Our current challenges – climate change, disease, crop failure – don’t respect borders. UN Secretary-General, Antonio Gutteres recently warned: “We are in an unfolding climate emergency… We have a huge task ahead of us,” urging business and government to work together to battle that threat. Our businesses are made up of people, without them we do not exist.
Think about the benefits of doing the right thing – putting purpose above profits.
We’re seeing lots of companies, big and small, attempt to do this. From small retailers distributing Coronavirus survival packs to homeless people to multinationals promising full pay to retail staff they’ve placed on furlough. These businesses all follow the Golden Rule: Treat people the way you want to be treated yourself.
Following that rule can be expensive. Doing the right thing won’t always bring the best short-term profit, but the long-term benefits are big. It creates a reservoir of customer and employee loyalty. It means your customers, employees and partners want to work with you, buy from you – trust you. Keep that faith and you have an easier time when you launch a new product or make a (rare) error. Just attempting to do the right thing can generate unexpected consequences.
Developing this kind of loyalty puts your business at the centre of people’s lives. It elevates you, your brand, and your business. It turns everyone you work with into brand ambassadors and builds employee retention, engagement, and pride. You also get to attract better employees. Millennnials particularly seek work with meaning and purpose.
This kind of commitment makes your business more agile. The EY Beacon Institute tells us: “75% of purposeful companies involved in our survey tell us that the integration of purpose creates value in the short-term, as well as over the long run.
“They also report that being purposeful gives them greater agility to innovate in the face of disruption and uncertainty,” said the Institute’s global lead Valerie Keller.
Do the right thing
There’s a cost of failing to do the right thing. One UK brand sued the NHS, only to subsequently request state aid when one of its other businesses went sour. This damaged public perception of the brand and will inevitably erode trust.
“A purpose patina of words without action runs the risk of unmet stakeholder expectations, decreased trust and missed opportunities,” warns Keller.
When disaster strikes there’s a tendency simply to shut up shop and send employees home. What are the consequences of that? Customers can put up with the inconvenience, but your loyal employees, partners and suppliers need to be supported. Failure to pay your bills, meet your obligations and do the right thing for employees opens a chapter of evictions and bankruptcy and this ripples all the way down the line. Local businesses collapse. Not just where you are, but where your suppliers happen to be. Not just in your country, but across national walls. Because walls don’t really protect against any kind of disaster on our connected planet.
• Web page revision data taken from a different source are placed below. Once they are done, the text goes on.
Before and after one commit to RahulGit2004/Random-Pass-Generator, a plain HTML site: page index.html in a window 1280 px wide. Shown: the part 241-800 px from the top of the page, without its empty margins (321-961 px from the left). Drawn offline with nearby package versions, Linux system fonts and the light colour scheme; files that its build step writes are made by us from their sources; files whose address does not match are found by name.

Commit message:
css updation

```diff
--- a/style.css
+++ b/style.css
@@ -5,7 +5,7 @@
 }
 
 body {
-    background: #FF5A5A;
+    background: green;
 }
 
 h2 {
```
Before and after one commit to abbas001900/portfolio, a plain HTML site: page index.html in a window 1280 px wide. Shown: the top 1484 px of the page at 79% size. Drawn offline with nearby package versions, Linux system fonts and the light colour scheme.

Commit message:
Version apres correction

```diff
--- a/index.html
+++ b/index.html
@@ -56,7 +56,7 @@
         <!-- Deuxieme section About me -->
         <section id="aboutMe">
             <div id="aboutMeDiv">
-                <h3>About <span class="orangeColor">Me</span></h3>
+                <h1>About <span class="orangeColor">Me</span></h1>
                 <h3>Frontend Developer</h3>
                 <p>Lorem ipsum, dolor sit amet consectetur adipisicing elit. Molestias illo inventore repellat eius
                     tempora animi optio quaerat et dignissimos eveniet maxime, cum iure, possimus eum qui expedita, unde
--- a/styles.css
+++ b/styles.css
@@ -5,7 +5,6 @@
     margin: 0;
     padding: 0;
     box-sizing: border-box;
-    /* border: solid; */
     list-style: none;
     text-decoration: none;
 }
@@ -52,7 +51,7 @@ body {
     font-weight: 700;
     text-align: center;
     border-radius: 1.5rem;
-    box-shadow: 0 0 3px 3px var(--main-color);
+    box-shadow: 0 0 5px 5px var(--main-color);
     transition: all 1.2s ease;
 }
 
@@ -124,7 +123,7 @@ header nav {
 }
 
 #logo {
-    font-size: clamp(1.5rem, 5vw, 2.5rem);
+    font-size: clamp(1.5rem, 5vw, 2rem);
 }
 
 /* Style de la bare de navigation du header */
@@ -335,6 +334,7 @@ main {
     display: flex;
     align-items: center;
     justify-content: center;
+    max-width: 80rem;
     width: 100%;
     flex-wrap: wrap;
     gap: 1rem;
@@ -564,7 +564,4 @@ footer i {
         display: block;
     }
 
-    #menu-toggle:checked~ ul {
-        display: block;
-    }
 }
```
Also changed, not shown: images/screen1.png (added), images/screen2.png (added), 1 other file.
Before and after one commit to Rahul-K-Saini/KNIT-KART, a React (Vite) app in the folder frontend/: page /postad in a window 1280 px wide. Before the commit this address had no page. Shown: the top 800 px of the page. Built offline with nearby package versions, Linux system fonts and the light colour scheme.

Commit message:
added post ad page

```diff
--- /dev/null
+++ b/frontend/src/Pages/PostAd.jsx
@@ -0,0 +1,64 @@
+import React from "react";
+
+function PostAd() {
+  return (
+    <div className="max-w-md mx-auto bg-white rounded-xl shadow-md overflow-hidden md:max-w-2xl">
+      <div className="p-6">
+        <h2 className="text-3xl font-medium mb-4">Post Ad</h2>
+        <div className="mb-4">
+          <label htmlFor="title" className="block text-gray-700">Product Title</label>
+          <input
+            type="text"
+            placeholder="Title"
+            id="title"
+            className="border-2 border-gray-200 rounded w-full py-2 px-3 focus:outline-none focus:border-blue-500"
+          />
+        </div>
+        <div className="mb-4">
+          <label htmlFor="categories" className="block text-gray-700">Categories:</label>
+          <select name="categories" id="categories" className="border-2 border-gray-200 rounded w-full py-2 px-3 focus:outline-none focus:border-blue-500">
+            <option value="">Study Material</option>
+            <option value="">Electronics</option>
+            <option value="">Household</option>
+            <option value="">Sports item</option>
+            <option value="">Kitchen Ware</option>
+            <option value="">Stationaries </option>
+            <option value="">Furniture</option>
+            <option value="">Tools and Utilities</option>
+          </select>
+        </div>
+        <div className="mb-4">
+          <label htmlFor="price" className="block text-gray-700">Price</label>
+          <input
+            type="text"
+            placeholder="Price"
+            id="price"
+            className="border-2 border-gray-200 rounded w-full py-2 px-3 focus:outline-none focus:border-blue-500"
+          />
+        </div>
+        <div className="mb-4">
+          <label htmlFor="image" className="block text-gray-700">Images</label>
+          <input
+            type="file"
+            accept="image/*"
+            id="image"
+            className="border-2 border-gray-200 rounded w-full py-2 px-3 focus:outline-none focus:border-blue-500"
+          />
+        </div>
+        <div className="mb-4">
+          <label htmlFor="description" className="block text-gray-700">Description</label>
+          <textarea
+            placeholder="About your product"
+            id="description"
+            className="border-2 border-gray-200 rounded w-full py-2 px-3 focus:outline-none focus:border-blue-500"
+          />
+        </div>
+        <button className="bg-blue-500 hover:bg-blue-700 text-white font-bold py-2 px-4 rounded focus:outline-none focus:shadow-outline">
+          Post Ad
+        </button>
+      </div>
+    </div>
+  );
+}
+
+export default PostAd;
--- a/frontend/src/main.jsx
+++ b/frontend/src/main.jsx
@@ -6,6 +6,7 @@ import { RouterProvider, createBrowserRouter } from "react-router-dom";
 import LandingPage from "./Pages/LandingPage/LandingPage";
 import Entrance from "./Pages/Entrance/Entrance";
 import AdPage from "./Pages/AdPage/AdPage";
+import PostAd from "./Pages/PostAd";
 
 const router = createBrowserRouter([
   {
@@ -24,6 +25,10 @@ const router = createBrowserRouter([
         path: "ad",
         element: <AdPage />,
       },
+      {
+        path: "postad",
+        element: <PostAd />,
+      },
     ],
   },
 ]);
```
Business does not exist on some higher plane. We exist within the communities we serve. A big up- or downstream shock generates problems across every ecosystem, which is why our response is so important. It extends from how we handle the crisis to how we handle the clean-up, and how deeply we invest in the communities upon which our business is based. Authenticity means it isn’t – and cannot be – merely a business decision.
When handling our current predicament, we must respond from our own humanity. We must respect the communities we belong to. Pay your suppliers, partners, contractors. Try to keep the business going for a while, if only to give them time to find some way to survive this disaster. After all, if and when this crisis passes you will want to work with them again to rebuild and doing the right thing by them now means they’ll still trust you enough to return.
Because trust is currency. Like disaster, it reaches around walls. Doing the right thing is an investment in both business and community resilience. It’s good karma and makes good business sense.
Here’s an article we wrote for our friends at Orange about the rise of the purpose-led business, about enterprises embracing their wider environmental and social responsiblities.